◆ EXERCISE PROMPT: The records that follow should be copied out exactly, pictures excluded.

···

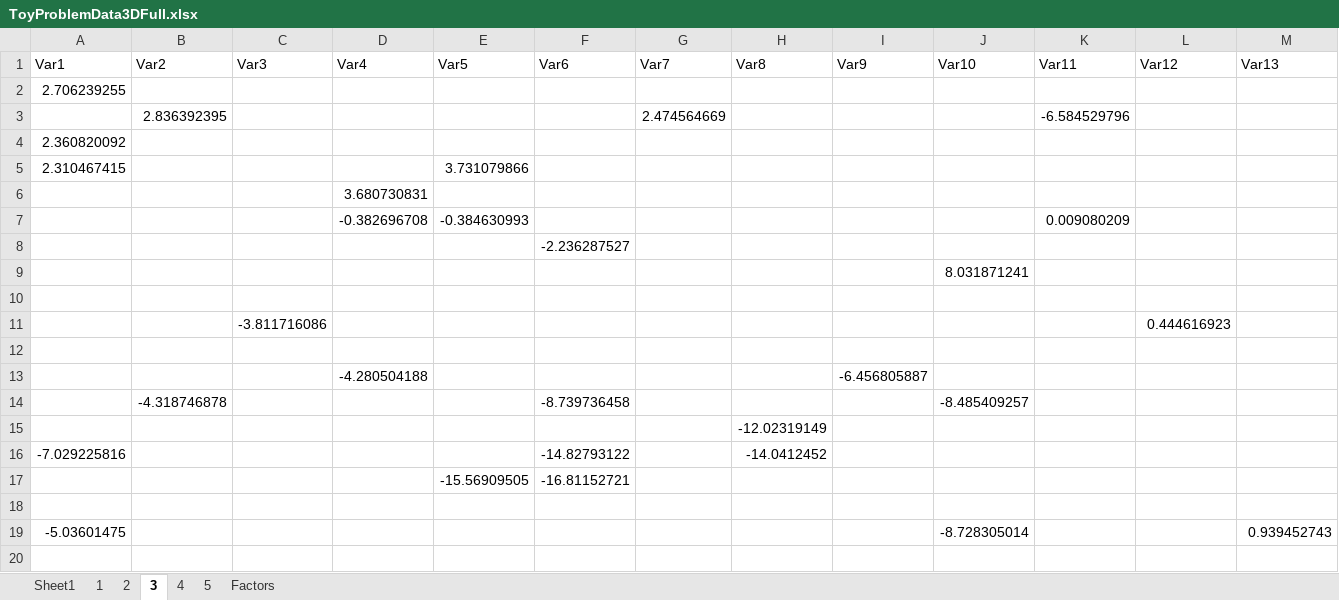
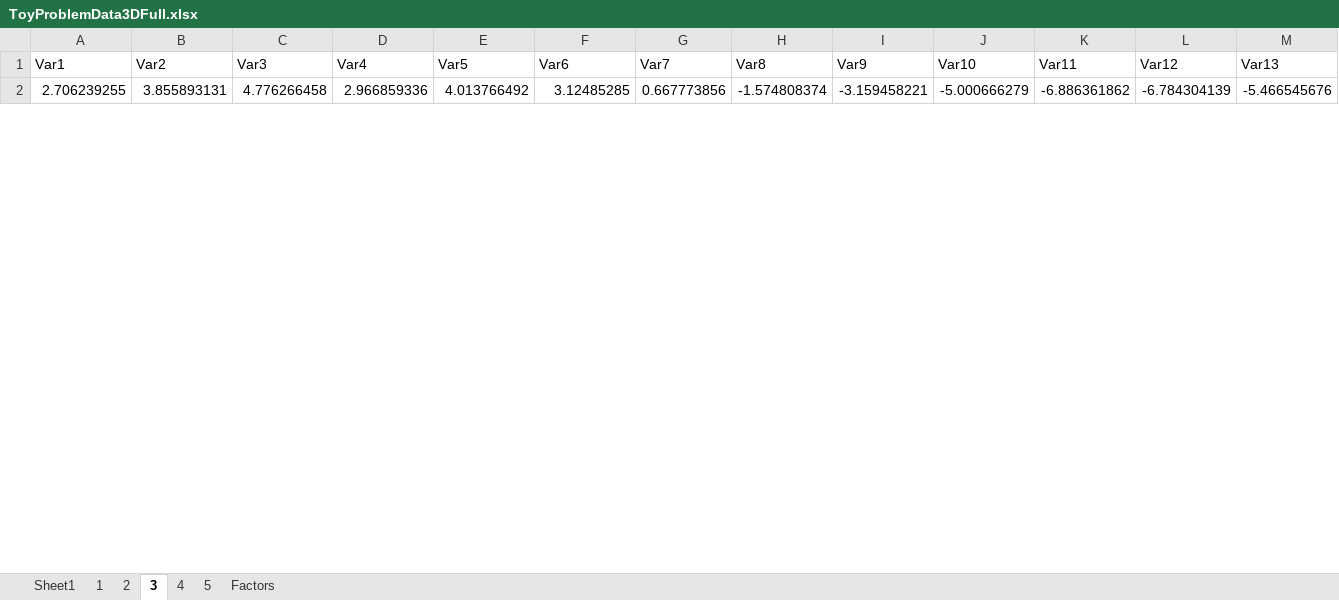
Before and after one commit to fsmiddleton/MCMs_pseudo_data, an Excel workbook: PARAFACToyProblem/nway320_exchange/nway320 exchange/ToyProblemData3DFull.xlsx, sheet 3, drawn as a sheet; only a part is shown; values as stored, in another font and other column widths than the file's, no borders; removed rows and columns are numbered as before the commit, all else as after; rows hold the shown columns only; the diff covers the shown part only; the diff names each change by its address in the sheet, - before the commit and + after, or states it on an @@ line.

```diff
--- a/PARAFACToyProblem/nway320_exchange/nway320 exchange/ToyProblemData3DFull.xlsx (sheet 3)
+++ b/PARAFACToyProblem/nway320_exchange/nway320 exchange/ToyProblemData3DFull.xlsx (sheet 3)
-row 2: 2.706239255
-row 3:  | 2.836392395 |  |  |  |  | 2.474564669 |  |  |  | -6.584529796
-row 4: 2.360820092
-row 5: 2.310467415 |  |  |  | 3.731079866
-row 6:  |  |  | 3.680730831
-row 7:  |  |  | -0.382696708 | -0.384630993 |  |  |  |  |  | 0.009080209
-row 8:  |  |  |  |  | -2.236287527
-row 9:  |  |  |  |  |  |  |  |  | 8.031871241
-row 10: (empty)
-row 11:  |  | -3.811716086 |  |  |  |  |  |  |  |  | 0.444616923
-row 2: (empty)
+row 2: 2.706239255 | 3.855893131 | 4.776266458 | 2.966859336 | 4.013766492 | 3.12485285 | 0.667773856 | -1.574808374 | -3.159458221 | -5.000666279 | -6.886361862 | -6.784304139 | -5.466545676
-row 13:  |  |  | -4.280504188 |  |  |  |  | -6.456805887
-row 14:  | -4.318746878 |  |  |  | -8.739736458 |  |  |  | -8.485409257
-row 15:  |  |  |  |  |  |  | -12.02319149
-row 16: -7.029225816 |  |  |  |  | -14.82793122 |  | -14.0412452
-row 17:  |  |  |  | -15.56909505 | -16.81152721
-row 18: (empty)
-row 19: -5.03601475 |  |  |  |  |  |  |  |  | -8.728305014 |  |  | 0.939452743
-row 20: (empty)
```
Also changed, not shown: 29 added rows and 11 removed rows elsewhere in this sheet, sheet 4, sheet 5, sheet 1, sheet 2.
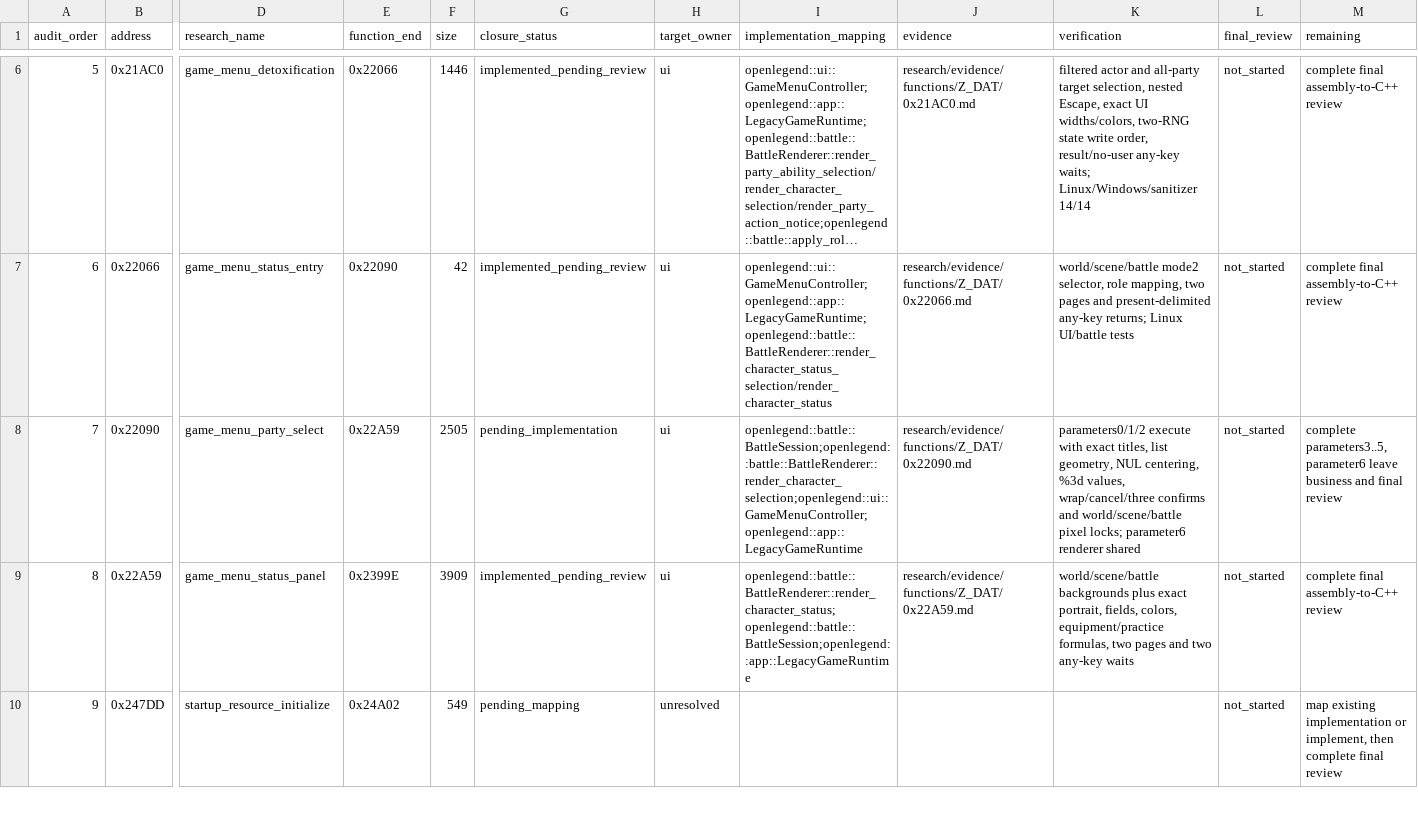
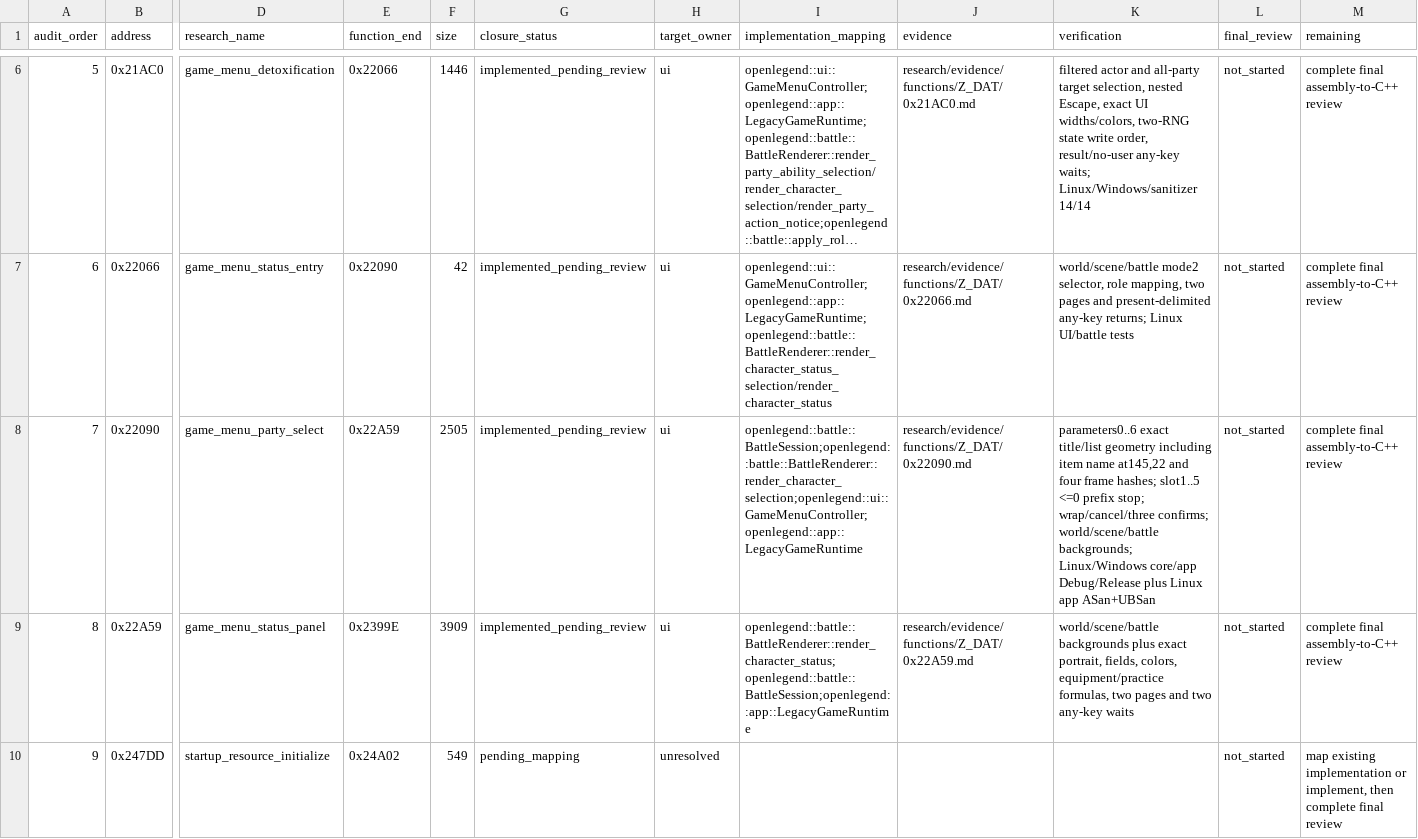
Before and after one commit to Ouroboros/OpenLegend, a TSV file: research/inventory/ui-closure.tsv, drawn as a sheet; only a part is shown, gaps mark what is left out; long unchanged cells end in …; the diff covers the shown part only; the diff names each change by its address in the sheet, - before the commit and + after, or states it on an @@ line.

```diff
--- a/research/inventory/ui-closure.tsv
+++ b/research/inventory/ui-closure.tsv
-G8 (closure_status): pending_implementation
+G8 (closure_status): implemented_pending_review
-K8 (verification): parameters0/1/2 execute with exact titles, list geometry, NUL centering, %3d values, wrap/cancel/three confirms and world/scene/battle pixel locks; parameter6 renderer shared
+K8 (verification): parameters0..6 exact title/list geometry including item name at145,22 and four frame hashes; slot1..5 <=0 prefix stop; wrap/cancel/three confirms; world/scene/battle backgrounds; Linux/Windows core/app Debug/Release plus Linux app ASan+UBSan
-M8 (remaining): complete parameters3..5, parameter6 leave business and final review
+M8 (remaining): complete final assembly-to-C++ review
```
Also changed, not shown: 12 edited cells elsewhere in this file, research/inventory/input-font-closure.tsv, research/inventory/module-function-ownership.tsv, 18 other files.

···

◆ SOLUTION FOR THIS EXERCISE:
Before and after one commit to fsmiddleton/MCMs_pseudo_data, an Excel workbook: PARAFACToyProblem/nway320_exchange/nway320 exchange/ToyProblemData3DFull.xlsx, sheet 3, drawn as a sheet; only a part is shown; values as stored, in another font and other column widths than the file's, no borders; removed rows and columns are numbered as before the commit, all else as after; rows hold the shown columns only; the diff covers the shown part only; the diff names each change by its address in the sheet, - before the commit and + after, or states it on an @@ line.

```diff
--- a/PARAFACToyProblem/nway320_exchange/nway320 exchange/ToyProblemData3DFull.xlsx (sheet 3)
+++ b/PARAFACToyProblem/nway320_exchange/nway320 exchange/ToyProblemData3DFull.xlsx (sheet 3)
-row 2: 2.706239255
-row 3:  | 2.836392395 |  |  |  |  | 2.474564669 |  |  |  | -6.584529796
-row 4: 2.360820092
-row 5: 2.310467415 |  |  |  | 3.731079866
-row 6:  |  |  | 3.680730831
-row 7:  |  |  | -0.382696708 | -0.384630993 |  |  |  |  |  | 0.009080209
-row 8:  |  |  |  |  | -2.236287527
-row 9:  |  |  |  |  |  |  |  |  | 8.031871241
-row 10: (empty)
-row 11:  |  | -3.811716086 |  |  |  |  |  |  |  |  | 0.444616923
-row 2: (empty)
+row 2: 2.706239255 | 3.855893131 | 4.776266458 | 2.966859336 | 4.013766492 | 3.12485285 | 0.667773856 | -1.574808374 | -3.159458221 | -5.000666279 | -6.886361862 | -6.784304139 | -5.466545676
-row 13:  |  |  | -4.280504188 |  |  |  |  | -6.456805887
-row 14:  | -4.318746878 |  |  |  | -8.739736458 |  |  |  | -8.485409257
-row 15:  |  |  |  |  |  |  | -12.02319149
-row 16: -7.029225816 |  |  |  |  | -14.82793122 |  | -14.0412452
-row 17:  |  |  |  | -15.56909505 | -16.81152721
-row 18: (empty)
-row 19: -5.03601475 |  |  |  |  |  |  |  |  | -8.728305014 |  |  | 0.939452743
-row 20: (empty)
```
Also changed, not shown: 29 added rows and 11 removed rows elsewhere in this sheet, sheet 4, sheet 5, sheet 1, sheet 2.
Before and after one commit to Ouroboros/OpenLegend, a TSV file: research/inventory/ui-closure.tsv, drawn as a sheet; only a part is shown, gaps mark what is left out; long unchanged cells end in …; the diff covers the shown part only; the diff names each change by its address in the sheet, - before the commit and + after, or states it on an @@ line.

```diff
--- a/research/inventory/ui-closure.tsv
+++ b/research/inventory/ui-closure.tsv
-G8 (closure_status): pending_implementation
+G8 (closure_status): implemented_pending_review
-K8 (verification): parameters0/1/2 execute with exact titles, list geometry, NUL centering, %3d values, wrap/cancel/three confirms and world/scene/battle pixel locks; parameter6 renderer shared
+K8 (verification): parameters0..6 exact title/list geometry including item name at145,22 and four frame hashes; slot1..5 <=0 prefix stop; wrap/cancel/three confirms; world/scene/battle backgrounds; Linux/Windows core/app Debug/Release plus Linux app ASan+UBSan
-M8 (remaining): complete parameters3..5, parameter6 leave business and final review
+M8 (remaining): complete final assembly-to-C++ review
```
Also changed, not shown: 12 edited cells elsewhere in this file, research/inventory/input-font-closure.tsv, research/inventory/module-function-ownership.tsv, 18 other files.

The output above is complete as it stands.